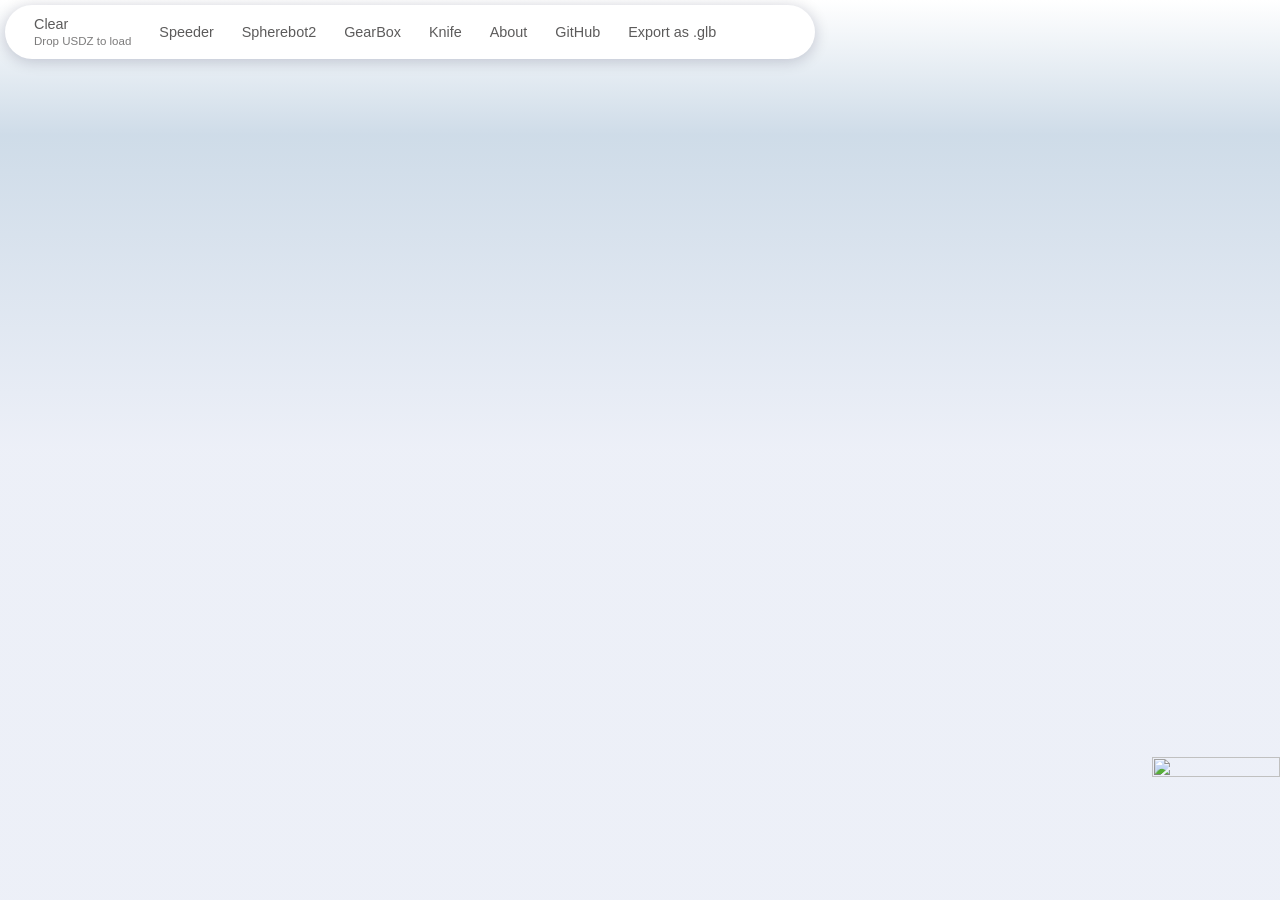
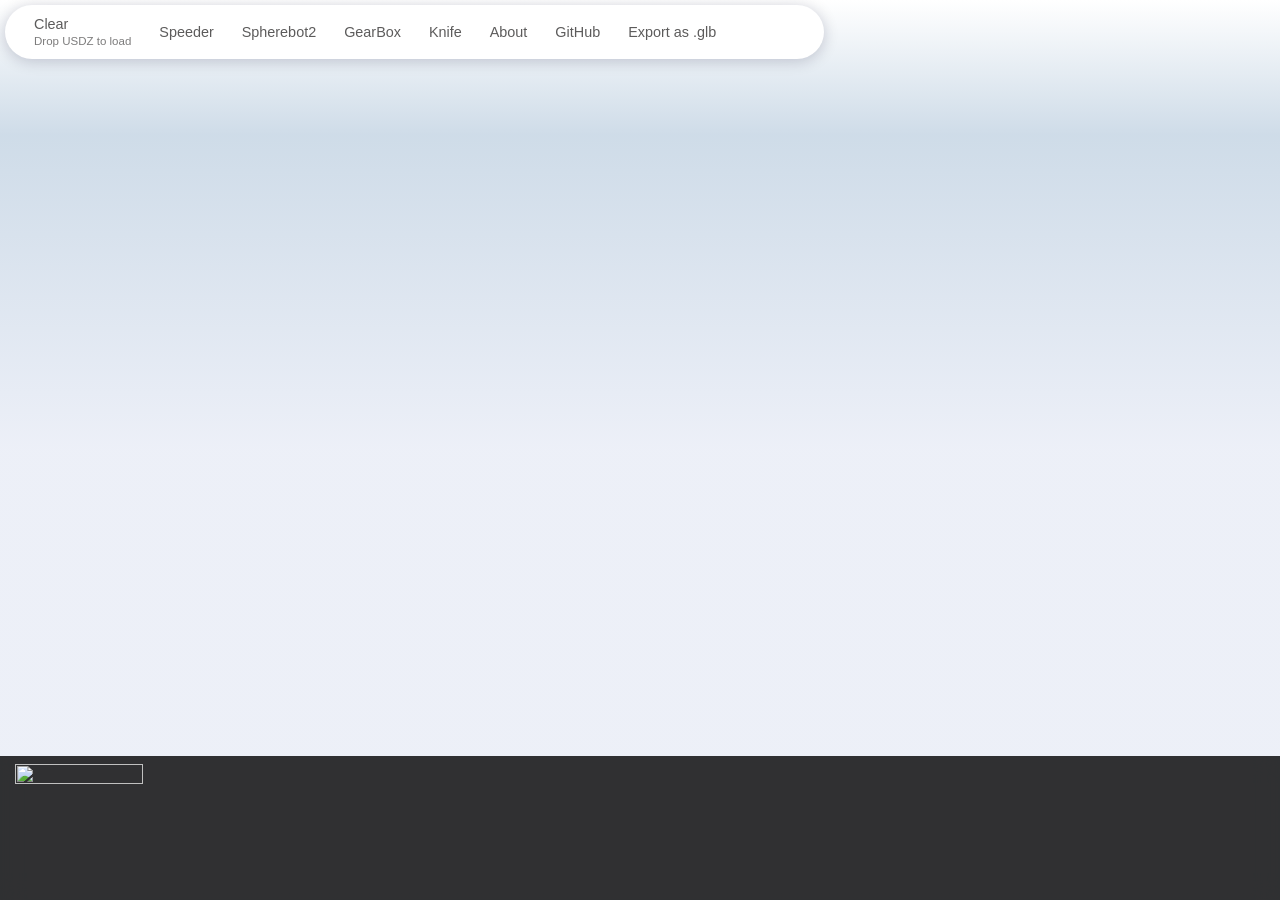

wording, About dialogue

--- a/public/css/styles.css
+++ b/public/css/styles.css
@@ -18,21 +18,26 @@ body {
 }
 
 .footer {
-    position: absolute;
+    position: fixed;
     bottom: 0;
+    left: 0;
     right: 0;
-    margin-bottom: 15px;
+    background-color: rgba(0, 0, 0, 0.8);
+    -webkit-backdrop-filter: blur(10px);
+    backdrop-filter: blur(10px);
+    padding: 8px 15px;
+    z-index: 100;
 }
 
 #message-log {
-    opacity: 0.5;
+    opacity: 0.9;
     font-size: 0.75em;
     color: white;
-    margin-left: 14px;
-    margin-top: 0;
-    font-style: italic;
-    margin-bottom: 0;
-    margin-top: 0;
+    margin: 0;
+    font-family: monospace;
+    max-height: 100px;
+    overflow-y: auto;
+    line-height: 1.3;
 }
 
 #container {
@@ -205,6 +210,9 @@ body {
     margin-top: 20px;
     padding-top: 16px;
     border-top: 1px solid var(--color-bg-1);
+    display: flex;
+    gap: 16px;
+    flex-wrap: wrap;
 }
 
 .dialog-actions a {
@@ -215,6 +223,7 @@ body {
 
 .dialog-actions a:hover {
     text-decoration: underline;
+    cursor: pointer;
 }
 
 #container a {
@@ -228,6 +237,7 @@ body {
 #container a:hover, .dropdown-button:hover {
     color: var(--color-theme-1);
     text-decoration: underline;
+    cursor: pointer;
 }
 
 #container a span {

^^^^

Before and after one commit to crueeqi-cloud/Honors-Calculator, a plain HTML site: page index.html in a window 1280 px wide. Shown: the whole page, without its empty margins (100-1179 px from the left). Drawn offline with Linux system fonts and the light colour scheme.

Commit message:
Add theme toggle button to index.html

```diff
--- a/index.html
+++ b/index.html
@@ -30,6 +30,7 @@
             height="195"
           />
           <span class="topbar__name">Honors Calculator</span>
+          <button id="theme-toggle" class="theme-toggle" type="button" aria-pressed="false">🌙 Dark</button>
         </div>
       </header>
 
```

^^^^

• Required work: Where the listing above reaches the line that contains "-18,21 +18,26 @@", start retyping, and finish with the line that contains "border-top: 1px solid var(--color-bg-1);"; reproduce those lines exactly and no others.

• Exercise answer:
@@ -18,21 +18,26 @@ body {
 }
 
 .footer {
-    position: absolute;
+    position: fixed;
     bottom: 0;
+    left: 0;
     right: 0;
-    margin-bottom: 15px;
+    background-color: rgba(0, 0, 0, 0.8);
+    -webkit-backdrop-filter: blur(10px);
+    backdrop-filter: blur(10px);
+    padding: 8px 15px;
+    z-index: 100;
 }
 
 #message-log {
-    opacity: 0.5;
+    opacity: 0.9;
     font-size: 0.75em;
     color: white;
-    margin-left: 14px;
-    margin-top: 0;
-    font-style: italic;
-    margin-bottom: 0;
-    margin-top: 0;
+    margin: 0;
+    font-family: monospace;
+    max-height: 100px;
+    overflow-y: auto;
+    line-height: 1.3;
 }
 
 #container {
@@ -205,6 +210,9 @@ body {
     margin-top: 20px;
     padding-top: 16px;
     border-top: 1px solid var(--color-bg-1);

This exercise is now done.